EXERCISE ->
Look through the records below for the word "guide". Report how many lines have it, and only that number.

TASK INPUTS ->
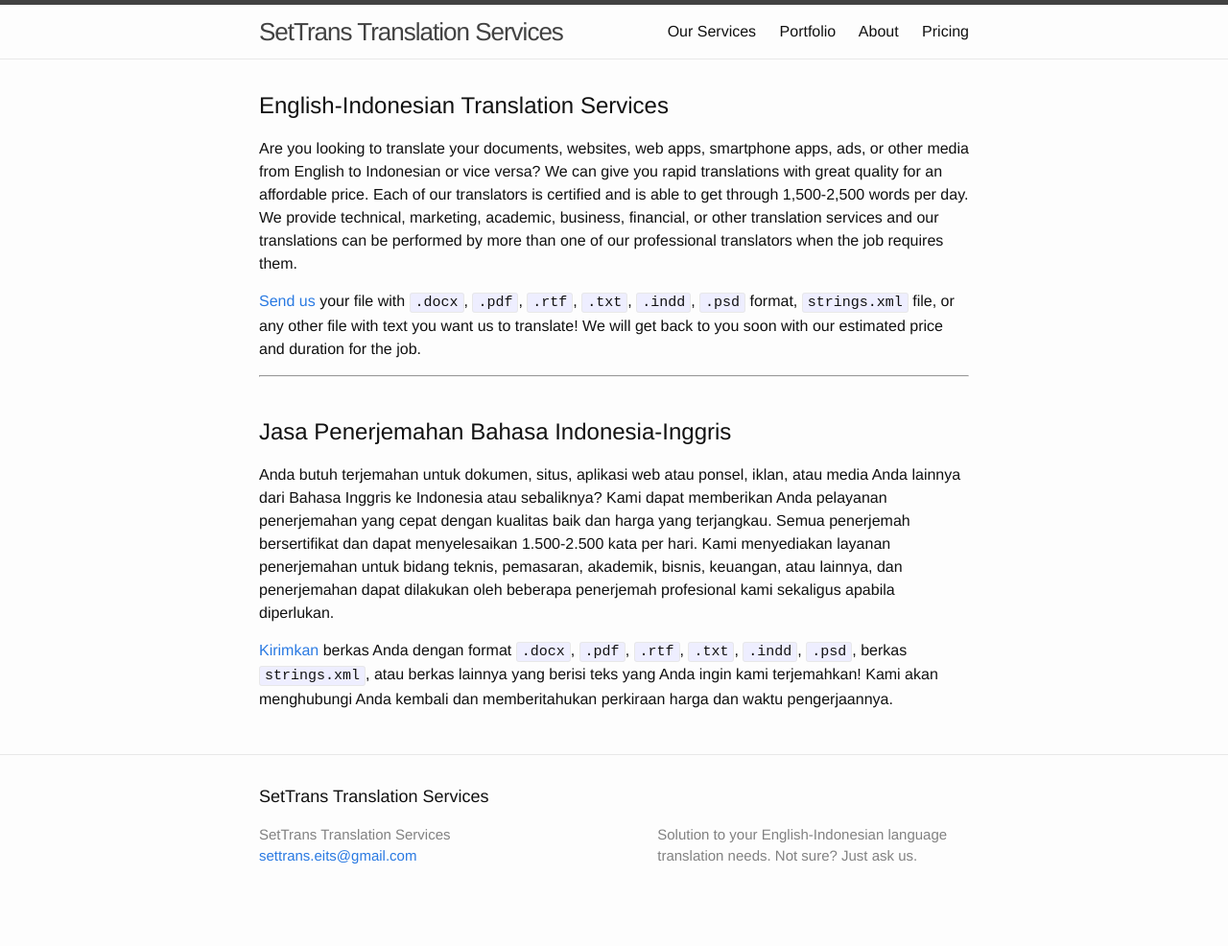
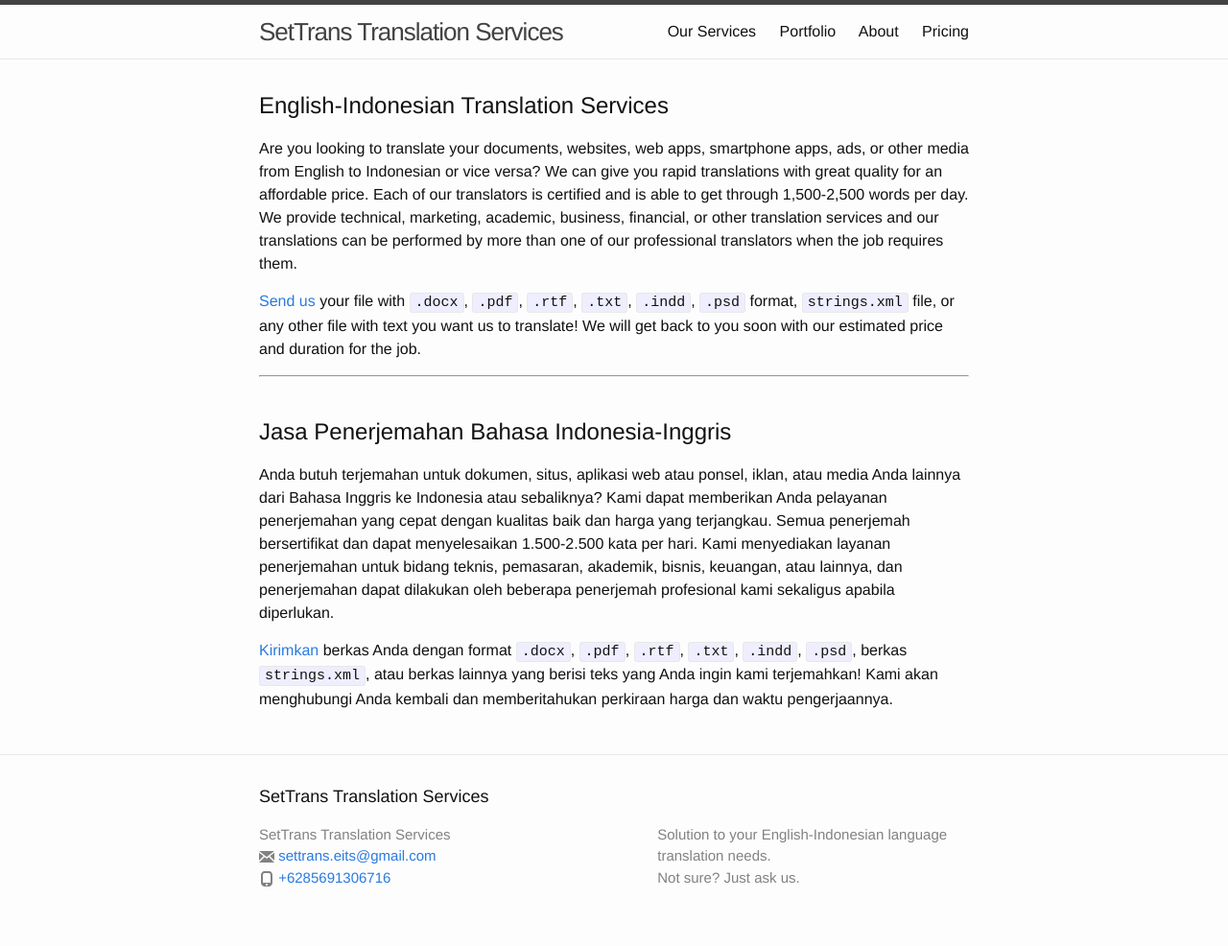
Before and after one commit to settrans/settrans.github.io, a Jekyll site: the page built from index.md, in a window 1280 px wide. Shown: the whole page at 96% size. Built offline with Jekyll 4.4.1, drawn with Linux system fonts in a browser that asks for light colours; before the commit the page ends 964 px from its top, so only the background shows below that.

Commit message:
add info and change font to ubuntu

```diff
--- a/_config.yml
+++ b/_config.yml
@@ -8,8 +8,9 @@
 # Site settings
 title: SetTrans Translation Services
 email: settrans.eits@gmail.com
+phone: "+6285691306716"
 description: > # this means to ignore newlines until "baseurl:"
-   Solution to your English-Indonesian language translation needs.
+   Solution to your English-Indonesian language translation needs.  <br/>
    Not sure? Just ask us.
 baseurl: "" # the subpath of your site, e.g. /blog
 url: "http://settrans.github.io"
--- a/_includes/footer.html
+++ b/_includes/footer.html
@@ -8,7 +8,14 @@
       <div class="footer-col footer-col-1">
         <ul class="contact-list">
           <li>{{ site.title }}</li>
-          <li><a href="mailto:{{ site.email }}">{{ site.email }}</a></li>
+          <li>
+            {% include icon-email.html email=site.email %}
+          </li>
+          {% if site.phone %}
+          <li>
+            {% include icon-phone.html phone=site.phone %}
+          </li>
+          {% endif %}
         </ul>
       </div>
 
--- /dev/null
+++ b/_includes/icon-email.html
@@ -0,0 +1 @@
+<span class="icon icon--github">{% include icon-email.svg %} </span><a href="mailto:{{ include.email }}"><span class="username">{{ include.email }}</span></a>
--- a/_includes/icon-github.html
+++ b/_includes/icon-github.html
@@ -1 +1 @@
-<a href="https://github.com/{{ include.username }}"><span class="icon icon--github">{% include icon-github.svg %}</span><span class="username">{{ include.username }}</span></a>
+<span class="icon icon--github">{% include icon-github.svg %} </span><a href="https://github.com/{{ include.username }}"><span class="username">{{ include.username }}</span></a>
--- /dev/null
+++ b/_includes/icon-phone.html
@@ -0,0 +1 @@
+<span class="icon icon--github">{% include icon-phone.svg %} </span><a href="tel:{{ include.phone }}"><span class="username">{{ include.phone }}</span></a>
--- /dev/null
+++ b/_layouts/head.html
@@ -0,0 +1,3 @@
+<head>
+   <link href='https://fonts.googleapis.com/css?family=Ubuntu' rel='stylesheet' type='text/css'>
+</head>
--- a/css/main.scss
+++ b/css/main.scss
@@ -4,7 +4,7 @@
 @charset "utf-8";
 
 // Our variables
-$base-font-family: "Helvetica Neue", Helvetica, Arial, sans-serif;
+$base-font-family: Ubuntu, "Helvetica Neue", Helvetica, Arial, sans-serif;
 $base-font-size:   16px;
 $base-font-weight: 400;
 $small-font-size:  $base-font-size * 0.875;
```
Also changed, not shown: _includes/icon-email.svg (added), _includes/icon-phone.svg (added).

==

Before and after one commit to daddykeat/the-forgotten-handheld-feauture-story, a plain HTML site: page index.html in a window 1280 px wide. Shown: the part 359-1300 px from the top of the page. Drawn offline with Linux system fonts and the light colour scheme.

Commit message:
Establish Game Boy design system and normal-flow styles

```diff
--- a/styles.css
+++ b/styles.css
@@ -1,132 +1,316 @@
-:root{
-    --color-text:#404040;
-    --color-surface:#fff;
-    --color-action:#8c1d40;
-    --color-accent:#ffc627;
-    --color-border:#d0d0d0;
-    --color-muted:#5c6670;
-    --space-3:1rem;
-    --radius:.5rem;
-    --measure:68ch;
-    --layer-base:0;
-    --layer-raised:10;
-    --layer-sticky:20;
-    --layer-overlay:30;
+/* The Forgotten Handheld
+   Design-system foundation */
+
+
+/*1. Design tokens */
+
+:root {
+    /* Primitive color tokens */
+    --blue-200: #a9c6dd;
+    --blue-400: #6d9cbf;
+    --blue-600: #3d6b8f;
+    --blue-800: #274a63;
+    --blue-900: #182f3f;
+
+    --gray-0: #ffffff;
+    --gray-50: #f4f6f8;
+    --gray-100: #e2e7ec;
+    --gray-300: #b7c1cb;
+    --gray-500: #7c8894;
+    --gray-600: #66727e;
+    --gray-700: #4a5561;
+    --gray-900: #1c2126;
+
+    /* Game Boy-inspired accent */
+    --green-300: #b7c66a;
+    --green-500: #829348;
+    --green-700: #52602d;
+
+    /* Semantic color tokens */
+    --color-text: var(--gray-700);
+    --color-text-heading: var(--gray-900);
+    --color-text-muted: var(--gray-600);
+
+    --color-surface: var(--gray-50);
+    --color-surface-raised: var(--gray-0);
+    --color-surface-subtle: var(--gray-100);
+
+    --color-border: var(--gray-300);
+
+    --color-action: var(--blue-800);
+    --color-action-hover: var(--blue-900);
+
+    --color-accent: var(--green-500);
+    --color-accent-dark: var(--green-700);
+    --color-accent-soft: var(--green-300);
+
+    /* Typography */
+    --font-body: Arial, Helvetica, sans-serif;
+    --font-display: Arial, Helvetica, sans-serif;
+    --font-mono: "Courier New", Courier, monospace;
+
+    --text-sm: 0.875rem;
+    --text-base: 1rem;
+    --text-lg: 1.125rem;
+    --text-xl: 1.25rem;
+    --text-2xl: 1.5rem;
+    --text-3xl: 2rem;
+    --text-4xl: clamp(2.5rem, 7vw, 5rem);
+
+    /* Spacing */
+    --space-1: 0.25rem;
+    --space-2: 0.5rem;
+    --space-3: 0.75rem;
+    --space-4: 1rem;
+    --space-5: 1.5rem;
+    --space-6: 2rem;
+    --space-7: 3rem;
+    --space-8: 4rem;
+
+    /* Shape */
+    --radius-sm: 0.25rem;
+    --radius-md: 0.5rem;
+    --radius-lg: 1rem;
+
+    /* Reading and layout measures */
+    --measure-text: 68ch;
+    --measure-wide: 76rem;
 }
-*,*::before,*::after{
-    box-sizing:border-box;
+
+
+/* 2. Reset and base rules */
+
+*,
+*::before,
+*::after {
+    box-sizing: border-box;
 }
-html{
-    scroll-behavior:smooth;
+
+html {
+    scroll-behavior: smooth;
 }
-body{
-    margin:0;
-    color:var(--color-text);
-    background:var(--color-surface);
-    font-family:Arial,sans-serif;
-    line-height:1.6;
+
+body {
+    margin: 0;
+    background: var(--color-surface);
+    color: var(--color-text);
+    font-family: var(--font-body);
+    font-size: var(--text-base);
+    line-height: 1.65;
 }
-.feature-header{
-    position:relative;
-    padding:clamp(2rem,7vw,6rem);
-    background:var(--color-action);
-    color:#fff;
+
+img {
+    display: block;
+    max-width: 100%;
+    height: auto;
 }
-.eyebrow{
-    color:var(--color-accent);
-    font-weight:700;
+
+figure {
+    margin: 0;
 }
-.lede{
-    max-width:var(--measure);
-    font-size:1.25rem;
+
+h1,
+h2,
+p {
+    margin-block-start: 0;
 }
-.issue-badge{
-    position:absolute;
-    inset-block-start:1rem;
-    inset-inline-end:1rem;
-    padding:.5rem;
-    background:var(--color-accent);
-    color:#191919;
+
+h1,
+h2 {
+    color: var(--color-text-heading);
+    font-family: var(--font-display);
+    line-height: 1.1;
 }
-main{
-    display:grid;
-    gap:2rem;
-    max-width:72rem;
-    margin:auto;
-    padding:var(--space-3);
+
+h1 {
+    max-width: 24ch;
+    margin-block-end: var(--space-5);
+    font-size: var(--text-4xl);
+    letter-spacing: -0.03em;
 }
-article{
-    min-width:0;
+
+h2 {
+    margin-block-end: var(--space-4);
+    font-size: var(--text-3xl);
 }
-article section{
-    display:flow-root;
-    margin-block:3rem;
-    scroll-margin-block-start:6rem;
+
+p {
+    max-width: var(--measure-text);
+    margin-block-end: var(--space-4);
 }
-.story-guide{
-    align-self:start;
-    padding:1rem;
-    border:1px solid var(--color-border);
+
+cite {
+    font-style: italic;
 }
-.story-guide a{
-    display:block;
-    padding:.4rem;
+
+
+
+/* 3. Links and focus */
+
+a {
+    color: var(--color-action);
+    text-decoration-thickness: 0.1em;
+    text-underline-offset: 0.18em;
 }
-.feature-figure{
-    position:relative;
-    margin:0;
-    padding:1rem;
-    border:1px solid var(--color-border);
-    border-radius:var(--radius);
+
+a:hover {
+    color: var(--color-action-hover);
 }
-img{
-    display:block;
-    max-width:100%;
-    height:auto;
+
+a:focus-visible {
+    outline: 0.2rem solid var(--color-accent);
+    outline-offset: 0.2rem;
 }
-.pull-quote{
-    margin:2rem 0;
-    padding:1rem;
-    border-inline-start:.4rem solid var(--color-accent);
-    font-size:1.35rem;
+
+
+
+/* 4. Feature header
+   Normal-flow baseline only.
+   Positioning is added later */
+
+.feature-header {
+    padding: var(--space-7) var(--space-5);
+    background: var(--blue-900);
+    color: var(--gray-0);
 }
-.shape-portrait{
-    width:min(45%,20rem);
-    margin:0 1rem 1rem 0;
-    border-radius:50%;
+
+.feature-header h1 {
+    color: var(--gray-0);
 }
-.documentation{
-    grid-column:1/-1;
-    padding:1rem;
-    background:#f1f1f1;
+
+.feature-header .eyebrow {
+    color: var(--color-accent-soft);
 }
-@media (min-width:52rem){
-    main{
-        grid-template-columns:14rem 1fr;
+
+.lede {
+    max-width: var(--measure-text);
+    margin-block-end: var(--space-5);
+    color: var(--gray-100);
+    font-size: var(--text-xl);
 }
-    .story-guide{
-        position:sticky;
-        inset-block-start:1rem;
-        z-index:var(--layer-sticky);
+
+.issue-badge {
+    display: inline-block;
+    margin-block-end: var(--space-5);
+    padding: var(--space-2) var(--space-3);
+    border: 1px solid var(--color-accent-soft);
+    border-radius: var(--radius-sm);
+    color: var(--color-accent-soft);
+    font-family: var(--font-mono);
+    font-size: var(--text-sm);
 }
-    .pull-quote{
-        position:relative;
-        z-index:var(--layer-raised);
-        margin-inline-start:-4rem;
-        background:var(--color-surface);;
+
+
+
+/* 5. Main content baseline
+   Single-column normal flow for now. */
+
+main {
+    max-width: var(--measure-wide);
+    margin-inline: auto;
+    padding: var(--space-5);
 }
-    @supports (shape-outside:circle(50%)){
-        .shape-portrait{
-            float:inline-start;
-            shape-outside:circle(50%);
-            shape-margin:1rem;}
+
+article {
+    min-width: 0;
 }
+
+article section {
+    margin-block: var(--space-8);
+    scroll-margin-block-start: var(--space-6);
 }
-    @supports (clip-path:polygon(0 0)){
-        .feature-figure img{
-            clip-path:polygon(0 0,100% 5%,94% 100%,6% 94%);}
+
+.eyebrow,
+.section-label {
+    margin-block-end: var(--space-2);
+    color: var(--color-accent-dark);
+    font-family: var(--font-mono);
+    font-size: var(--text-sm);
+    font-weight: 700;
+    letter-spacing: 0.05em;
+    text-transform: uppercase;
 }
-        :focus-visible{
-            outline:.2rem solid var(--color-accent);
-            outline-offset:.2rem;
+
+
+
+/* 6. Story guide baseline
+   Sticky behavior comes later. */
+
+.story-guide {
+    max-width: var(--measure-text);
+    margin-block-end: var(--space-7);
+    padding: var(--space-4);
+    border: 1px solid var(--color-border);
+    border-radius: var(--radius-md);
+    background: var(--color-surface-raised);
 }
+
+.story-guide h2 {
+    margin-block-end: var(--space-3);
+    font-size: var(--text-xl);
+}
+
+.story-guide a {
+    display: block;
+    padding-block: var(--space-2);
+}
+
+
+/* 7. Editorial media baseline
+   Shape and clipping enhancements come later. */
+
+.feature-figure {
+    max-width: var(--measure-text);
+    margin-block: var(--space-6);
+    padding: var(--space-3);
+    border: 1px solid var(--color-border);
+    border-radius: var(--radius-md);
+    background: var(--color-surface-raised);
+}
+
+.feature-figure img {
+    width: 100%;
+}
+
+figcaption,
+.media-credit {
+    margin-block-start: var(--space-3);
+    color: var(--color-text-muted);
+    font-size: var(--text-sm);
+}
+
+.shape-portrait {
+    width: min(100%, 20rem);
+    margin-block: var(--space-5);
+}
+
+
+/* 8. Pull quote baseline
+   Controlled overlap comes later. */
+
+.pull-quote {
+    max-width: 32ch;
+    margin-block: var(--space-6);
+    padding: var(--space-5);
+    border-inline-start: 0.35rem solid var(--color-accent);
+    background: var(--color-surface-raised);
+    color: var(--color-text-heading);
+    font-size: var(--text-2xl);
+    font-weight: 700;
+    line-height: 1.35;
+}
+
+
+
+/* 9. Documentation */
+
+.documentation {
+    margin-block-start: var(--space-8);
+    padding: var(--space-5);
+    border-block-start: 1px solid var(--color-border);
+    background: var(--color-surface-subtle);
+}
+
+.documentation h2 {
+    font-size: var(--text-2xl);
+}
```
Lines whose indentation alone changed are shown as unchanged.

WRITTEN ANSWER ->
7